For Jews, well-primed with three generations of post-Holocaust trans-generational trauma and intellectually weakened by their educational system’s abject failure to transmit their rich, fascinating, millennia-old history and culture preceding the Holocaust, this is the result — in Israel at least (and to a much lesser extent in the diaspora): a fearful people, led by a fear-mongering and increasingly authoritarian prime minister, who have become so detached from the norms of civil society that they inform on a fellow citizen who expresses a dissident opinion.Now where have we heard of that kind of behavior before?
The small western German of Saarland moved on Tuesday to ban all foreign politicians from campaigning in the state.While the move prohibits all foreign officials from holding campaign rallies, the policy immediately targets Turkish officials. Allies of Turkish President Recep Tayyip Erdogan have been rallying in European cities with large Turkish expatriate populations in a bid to harness the Turkish diaspora vote ahead of a controversial referendum vote next month that seeks to expand the President’s powers.”Internal Turkish conflicts have no place in Germany,” Saarland’s conservative State Premier Annegret Kramp-Karrenbauer, who faces an election of her own next month, said in a statement. “Election appearances which put at risk domestic peace in our country must be banned.”
The Tohono O’odham – the name means desert people – have lived on both sides of the border since their lands were arbitrarily divided between the United States and Mexico some 160 years ago. Around 30,000 members of the nation live in Arizona.
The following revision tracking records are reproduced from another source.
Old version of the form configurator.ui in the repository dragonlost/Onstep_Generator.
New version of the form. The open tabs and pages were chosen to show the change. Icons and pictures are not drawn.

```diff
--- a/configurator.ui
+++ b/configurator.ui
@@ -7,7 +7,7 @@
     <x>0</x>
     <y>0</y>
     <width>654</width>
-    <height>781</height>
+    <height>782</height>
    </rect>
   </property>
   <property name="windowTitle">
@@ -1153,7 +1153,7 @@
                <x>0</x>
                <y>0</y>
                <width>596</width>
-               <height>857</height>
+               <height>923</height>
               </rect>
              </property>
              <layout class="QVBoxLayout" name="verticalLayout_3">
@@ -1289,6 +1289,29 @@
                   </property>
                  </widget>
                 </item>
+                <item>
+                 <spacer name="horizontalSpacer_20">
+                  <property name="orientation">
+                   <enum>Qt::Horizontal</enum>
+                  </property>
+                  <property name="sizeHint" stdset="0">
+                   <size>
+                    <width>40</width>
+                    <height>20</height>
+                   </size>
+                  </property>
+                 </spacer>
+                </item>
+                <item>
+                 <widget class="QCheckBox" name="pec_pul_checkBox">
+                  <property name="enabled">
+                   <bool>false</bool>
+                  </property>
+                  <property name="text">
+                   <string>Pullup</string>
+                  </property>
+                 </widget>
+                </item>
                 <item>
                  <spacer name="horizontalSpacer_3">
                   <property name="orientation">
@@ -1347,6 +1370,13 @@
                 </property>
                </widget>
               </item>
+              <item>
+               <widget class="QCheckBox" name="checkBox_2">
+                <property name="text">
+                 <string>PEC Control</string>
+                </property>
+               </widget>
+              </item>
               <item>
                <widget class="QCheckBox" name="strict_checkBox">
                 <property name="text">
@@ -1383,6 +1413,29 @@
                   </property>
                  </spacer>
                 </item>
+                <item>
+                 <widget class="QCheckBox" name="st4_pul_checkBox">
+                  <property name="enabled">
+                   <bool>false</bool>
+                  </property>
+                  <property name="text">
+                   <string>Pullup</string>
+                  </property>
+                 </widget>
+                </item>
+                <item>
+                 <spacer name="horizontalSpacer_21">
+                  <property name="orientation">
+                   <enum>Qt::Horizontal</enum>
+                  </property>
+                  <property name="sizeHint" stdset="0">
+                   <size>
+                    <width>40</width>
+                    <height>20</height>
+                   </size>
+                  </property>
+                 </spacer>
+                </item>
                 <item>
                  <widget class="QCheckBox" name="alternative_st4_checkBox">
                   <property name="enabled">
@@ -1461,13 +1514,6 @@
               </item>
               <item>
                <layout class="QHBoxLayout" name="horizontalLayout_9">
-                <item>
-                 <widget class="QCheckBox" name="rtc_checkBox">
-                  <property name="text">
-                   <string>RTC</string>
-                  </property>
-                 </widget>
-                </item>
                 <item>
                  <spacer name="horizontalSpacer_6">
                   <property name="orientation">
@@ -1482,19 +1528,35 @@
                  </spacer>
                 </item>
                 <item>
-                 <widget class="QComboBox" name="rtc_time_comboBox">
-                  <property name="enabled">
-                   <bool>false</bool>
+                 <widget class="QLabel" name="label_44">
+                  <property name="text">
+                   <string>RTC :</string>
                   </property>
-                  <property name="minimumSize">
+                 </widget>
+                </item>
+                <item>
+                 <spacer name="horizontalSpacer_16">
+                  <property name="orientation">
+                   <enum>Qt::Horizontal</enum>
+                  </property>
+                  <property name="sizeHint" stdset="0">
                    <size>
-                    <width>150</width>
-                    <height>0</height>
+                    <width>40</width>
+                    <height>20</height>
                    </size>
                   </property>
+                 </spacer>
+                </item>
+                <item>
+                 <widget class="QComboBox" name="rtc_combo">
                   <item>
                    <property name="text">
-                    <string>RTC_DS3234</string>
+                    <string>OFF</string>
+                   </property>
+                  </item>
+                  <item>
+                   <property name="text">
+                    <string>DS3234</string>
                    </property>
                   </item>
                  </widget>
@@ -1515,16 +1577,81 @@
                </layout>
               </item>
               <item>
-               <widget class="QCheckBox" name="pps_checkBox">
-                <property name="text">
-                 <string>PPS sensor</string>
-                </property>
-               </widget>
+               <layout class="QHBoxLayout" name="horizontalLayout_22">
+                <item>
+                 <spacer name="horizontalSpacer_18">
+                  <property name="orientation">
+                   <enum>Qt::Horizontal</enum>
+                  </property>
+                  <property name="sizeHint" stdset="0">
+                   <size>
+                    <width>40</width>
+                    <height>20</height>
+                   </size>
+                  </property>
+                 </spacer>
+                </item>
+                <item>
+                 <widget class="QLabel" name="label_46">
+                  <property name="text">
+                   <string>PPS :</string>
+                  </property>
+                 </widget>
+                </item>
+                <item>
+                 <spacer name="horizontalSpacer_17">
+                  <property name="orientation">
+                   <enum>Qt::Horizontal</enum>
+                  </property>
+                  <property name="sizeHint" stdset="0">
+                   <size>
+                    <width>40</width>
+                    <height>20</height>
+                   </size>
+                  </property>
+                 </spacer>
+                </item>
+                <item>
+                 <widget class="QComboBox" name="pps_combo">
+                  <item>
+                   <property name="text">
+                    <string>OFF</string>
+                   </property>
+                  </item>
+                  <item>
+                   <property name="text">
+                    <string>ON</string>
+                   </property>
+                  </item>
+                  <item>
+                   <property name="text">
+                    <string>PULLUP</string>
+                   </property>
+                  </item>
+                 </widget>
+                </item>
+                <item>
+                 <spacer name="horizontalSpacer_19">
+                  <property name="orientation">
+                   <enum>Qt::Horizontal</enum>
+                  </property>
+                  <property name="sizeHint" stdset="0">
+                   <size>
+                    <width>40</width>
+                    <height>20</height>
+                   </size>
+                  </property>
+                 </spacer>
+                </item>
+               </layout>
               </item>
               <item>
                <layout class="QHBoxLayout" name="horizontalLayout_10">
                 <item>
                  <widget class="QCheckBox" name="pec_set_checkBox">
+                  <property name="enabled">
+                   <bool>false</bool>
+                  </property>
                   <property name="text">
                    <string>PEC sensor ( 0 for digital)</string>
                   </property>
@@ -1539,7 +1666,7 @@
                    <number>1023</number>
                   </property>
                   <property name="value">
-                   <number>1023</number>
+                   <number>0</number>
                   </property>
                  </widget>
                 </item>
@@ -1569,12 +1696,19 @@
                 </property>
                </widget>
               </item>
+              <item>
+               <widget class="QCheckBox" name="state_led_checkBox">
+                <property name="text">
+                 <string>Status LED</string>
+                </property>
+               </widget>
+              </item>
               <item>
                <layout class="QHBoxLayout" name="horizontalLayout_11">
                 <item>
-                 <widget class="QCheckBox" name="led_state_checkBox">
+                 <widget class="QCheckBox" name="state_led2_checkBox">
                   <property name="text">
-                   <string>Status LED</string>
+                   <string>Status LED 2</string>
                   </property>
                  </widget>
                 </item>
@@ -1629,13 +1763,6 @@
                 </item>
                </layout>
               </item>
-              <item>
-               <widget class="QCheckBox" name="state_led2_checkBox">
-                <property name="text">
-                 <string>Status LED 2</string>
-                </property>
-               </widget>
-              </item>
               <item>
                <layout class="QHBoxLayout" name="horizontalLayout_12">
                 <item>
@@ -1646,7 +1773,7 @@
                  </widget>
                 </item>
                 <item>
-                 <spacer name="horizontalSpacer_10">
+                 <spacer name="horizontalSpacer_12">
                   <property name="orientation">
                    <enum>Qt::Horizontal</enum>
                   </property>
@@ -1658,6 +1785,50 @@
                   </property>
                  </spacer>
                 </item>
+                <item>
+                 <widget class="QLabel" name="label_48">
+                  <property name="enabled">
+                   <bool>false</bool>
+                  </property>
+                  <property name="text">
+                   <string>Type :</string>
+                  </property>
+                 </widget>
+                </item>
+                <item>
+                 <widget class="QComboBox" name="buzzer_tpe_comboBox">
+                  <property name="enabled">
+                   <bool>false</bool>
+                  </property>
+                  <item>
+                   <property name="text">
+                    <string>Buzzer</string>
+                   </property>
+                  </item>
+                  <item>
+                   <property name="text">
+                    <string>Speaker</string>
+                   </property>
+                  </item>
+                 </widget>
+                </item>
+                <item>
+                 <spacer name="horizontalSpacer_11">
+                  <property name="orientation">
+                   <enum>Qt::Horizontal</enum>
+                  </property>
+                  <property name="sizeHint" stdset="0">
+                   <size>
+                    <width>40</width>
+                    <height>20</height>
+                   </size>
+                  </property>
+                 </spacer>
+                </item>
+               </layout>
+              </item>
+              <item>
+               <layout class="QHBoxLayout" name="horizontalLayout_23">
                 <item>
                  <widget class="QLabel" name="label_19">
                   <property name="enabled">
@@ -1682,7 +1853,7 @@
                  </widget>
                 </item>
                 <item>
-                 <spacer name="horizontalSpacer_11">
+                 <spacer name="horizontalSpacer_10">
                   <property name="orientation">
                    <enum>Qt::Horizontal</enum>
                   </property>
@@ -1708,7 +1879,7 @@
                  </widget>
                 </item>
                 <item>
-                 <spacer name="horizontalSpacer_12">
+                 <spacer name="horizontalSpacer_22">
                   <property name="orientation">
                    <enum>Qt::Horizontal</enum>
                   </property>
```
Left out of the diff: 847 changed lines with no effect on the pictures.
Meanwhile, several thousand more – and the majority of the nation’s sacred sites – can be found in Mexico.Trump’s wall would be a coup de grace for a nation whose territory doesn’t respect international borders and the Tohono O’odham have taken the fight to protect their lands to the Washington-based Inter-American Commission on Human Rights.
“If they build the wall, it will be over my dead body,” says Verlon José, Vice President of the Tohono O’odham nation.
“This trip falls in the ‘love your neighbour’ category,” said Erik Hoeksema of the group. “We typically send groups down every two or three years to do similar projects.”The 12-member group set off on Saturday. But their road trip came to an abrupt halt at the US border, after officials told them the host church in the US should have provided documentation in advance outlining exactly what they would be doing while in the US.“This was a bit of mistake on our part, and the reason why we got ‘red-flagged’ to start with,” said Hoeksema. “But in the end, I was told that this was not the reason for us being denied entry.”Members of the church had volunteered south of the border before, taking part in projects in Kentucky and Pennsylvania. Canadians do not need a visa if they are volunteering in the US, as long as they are able to show that they will not be compensated for their work.The Reformed Church of Highland Park in central New Jersey responded immediately, sending over a letter that explained that the group was going to join the 3,000 volunteers who have so far helped 200 families get back into homes damaged by Hurricane Sandy.AdvertisementBorder officials said the letter was not specific enough. Hoeksema asked the host church to send another letter, this time specifying the types of duties that the group would be carrying out.A second letter soon arrived, explaining that mission groups who travel to New Jersey carry out team building, tour programs that range from food pantries and thrift shops and assist with neighbourhood cleanup projects.It was this last line that border officials seemingly took issue with, said Hoeksema. “This was interpreted as ‘work for hire’ and since we are foreigners, this would be stealing American jobs.”Some five years after Hurricane Sandy hit the region, the need to carry out relief work was also questioned. “We were told that when there is an immediate need, volunteer groups usually are granted entrance,” said Hoeksema.After more than two hours spent at the border, the group – all of whom were carrying Canadian passports and who had travelled to the US before with no incident – was denied entry.
At 105 years old, Li Yuzhen is one of the world’s